Photographic process invented by J. M. Louis Daguerre in 1839 and presented that same year to the French Chamber of Deputies and the Academy of Science by François Arago. Daguerreotypy allows us to fix an image obtained in a dark chamber on a metal plate. As with Nicéphore Niepce’s heliography, daguerreotypy is a photographic process with no negative image. However, unlike heliography, Daguerre’s invention was reliable enough to be marketed.
In a speech that made him famous , French scientist and politician François Arago convinced his peers of the geniality of this invention and the need to acknowledge its “public utility”. Daguerreotypes immediately became public domain; they were also an immediate marketing success. In France, it led to a period of “daguerreotypomania” [Fig. 1]. In 1841, roughly two thousand cameras [Fig. 2] and half a million plates were sold in France alone. Soon, the first photographic studios were opened: portraits could be taken in less than a minute, after early technical teething problems (especially a very long posing time) were overcome. In short, Daguerre’s invention radically revolutionised the way photography was made, by introducing the technical image.
Portrait was indeed one the most important practices related to daguerreotypy [Fig. 3]. Marvelled at the precision and clarity of the image produced by the daguerreotype, early customers of photographic studios tried to immortalise their image and that of their relatives and close friends. For obvious economic reasons (in the days before competition between photographers, as well as technical development lowered the price of daguerreotypes), most of the customers of these studios belonged to the bourgeoisie. Soon after the invention of the daguerreotype, these images became an essential staple in any bourgeois household. Family portraits (which frequently included daguerreotypes of recently deceased relatives) were both a status statement and a way to create a genealogical gallery of images that might somehow compensate for the lack of illustrious ancestors. This kind of daguerreotype thus became a specific pictorial tradition which is associated to portrait painting (particularly to miniature portraits).
Travel photography was another domain in which daguerreotypes were used. By immortalising landscapes and monuments, daguerreotypes contributed to the dissemination of images of the world and were linked to the Grand Tour or Orientalism vogues. Several albums containing daguerreotypes (reproduced as lithographs or aqua-fortis, for instance) were soon published, as Noël Marie Paymal Lerebours’s Excursions daguerriennes: vues et monuments les plus remarquables du globe (1842) [Fig. 4]. Some publishers did not hesitate and added human figures to them: these were rarely captured in travel daguerreotypes due to their long posing time. This, as well as the impossibility of reproducing a daguerreotype from a negative image, accounted for the gradual decadence of the process, despite its initial success in many countries like the United States. Daguerreotypes depended on graphic techniques that questioned image automatism. They were fragile and irreproducible, and were gradually replaced by other processes from 1855.
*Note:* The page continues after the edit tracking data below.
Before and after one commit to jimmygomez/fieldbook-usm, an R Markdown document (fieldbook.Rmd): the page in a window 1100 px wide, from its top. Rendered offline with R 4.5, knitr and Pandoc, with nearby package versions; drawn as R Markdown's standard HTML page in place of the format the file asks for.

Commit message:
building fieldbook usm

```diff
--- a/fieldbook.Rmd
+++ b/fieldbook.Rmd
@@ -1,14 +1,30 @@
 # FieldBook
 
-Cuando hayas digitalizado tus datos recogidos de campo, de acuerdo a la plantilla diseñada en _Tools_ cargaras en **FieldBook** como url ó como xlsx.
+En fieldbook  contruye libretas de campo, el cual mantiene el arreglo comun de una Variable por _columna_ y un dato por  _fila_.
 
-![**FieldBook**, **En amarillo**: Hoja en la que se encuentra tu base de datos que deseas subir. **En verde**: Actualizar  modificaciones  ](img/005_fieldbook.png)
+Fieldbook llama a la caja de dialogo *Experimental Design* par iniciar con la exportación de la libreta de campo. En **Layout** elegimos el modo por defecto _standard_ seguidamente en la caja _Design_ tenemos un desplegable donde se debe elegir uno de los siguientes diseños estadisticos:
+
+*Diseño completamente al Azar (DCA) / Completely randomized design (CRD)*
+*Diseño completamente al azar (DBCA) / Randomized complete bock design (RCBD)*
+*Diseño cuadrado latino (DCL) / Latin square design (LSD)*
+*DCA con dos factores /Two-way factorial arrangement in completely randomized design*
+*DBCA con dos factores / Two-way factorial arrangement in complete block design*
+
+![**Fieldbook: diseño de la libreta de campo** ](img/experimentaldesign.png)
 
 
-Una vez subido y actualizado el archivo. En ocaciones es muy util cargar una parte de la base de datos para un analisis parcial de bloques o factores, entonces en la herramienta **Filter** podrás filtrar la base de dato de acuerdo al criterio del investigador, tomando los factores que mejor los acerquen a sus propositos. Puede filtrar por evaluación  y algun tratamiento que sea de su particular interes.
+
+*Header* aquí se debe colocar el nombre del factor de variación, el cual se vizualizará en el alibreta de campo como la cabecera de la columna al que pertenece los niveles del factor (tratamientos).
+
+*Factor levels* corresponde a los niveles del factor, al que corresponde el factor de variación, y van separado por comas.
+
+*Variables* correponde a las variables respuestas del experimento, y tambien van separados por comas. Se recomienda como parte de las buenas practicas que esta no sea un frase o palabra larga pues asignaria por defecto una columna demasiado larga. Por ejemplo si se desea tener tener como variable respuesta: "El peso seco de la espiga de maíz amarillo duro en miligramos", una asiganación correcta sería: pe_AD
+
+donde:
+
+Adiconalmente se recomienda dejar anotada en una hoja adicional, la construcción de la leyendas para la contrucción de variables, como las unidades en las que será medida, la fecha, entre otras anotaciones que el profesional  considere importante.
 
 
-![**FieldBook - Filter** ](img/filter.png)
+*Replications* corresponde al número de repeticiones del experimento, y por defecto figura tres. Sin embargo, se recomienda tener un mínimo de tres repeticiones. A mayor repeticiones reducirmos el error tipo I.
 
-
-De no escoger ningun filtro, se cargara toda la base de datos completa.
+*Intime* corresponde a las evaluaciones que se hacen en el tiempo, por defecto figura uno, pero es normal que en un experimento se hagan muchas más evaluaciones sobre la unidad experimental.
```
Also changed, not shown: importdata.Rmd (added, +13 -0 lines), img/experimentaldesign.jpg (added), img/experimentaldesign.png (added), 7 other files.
 Arago, François et al., Rapport sur le daguerréotype, La Rochelle, Rumeur des Âges, 1995.